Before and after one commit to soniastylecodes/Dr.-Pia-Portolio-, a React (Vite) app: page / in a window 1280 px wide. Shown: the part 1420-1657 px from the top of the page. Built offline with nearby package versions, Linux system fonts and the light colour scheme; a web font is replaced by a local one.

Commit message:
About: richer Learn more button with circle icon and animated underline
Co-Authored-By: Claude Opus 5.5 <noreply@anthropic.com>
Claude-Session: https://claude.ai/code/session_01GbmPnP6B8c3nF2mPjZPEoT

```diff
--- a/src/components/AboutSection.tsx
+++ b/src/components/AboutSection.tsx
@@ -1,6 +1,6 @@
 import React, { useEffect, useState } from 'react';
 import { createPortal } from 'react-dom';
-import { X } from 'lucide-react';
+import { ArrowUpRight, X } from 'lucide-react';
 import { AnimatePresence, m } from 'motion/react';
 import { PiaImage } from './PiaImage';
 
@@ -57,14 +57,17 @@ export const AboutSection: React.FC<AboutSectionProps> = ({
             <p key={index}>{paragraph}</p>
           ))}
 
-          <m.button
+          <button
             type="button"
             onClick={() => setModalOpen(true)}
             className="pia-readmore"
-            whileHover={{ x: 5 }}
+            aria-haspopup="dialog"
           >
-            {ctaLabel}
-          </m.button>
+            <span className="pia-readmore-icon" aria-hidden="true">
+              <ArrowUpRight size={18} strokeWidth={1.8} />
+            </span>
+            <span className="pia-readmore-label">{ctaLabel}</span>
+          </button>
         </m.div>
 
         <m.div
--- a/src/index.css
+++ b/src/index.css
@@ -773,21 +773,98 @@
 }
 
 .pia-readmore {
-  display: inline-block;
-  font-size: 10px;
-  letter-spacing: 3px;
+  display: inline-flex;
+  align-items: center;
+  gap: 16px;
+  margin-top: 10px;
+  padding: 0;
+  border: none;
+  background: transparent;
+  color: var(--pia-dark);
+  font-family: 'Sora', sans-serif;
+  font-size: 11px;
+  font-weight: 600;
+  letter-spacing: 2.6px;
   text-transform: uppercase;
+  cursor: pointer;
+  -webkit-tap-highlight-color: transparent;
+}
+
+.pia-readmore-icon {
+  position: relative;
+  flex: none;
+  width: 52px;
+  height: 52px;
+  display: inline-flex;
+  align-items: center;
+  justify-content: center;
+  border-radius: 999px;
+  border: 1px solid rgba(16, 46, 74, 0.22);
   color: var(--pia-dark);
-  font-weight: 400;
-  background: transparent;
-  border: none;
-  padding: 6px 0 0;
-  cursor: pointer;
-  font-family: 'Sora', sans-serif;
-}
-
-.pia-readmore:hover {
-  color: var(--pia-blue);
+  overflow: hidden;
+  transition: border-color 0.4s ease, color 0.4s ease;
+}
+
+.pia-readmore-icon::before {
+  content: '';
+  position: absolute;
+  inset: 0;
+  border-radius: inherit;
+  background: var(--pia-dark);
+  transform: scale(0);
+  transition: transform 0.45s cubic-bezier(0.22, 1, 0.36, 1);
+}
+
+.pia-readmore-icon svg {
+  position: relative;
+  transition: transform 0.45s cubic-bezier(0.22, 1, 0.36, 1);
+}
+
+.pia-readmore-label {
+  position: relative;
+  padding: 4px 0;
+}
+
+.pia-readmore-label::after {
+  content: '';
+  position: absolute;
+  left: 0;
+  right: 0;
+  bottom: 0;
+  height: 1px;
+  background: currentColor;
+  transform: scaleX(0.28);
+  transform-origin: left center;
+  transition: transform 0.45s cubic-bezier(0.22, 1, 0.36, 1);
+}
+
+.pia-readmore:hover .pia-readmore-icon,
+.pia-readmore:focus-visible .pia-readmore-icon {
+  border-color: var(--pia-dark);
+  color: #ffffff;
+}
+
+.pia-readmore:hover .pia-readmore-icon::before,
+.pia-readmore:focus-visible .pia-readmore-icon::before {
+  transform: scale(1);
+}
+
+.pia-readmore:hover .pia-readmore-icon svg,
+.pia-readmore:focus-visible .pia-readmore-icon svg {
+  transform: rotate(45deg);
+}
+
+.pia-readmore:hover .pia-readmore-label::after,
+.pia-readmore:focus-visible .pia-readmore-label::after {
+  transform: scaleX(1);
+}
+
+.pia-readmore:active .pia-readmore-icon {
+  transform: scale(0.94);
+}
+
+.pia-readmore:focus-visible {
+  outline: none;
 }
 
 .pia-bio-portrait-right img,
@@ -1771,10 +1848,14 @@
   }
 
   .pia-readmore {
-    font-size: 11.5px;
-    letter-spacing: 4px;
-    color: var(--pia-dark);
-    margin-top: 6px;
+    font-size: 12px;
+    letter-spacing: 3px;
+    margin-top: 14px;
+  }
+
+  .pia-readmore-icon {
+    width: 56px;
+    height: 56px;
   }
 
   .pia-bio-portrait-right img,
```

___

> **TRY IT**: Select and copy every line from the records that includes the word "span".

> **RESULT OF THE EXERCISE**:
+            <span className="pia-readmore-icon" aria-hidden="true">
+            </span>
+            <span className="pia-readmore-label">{ctaLabel}</span>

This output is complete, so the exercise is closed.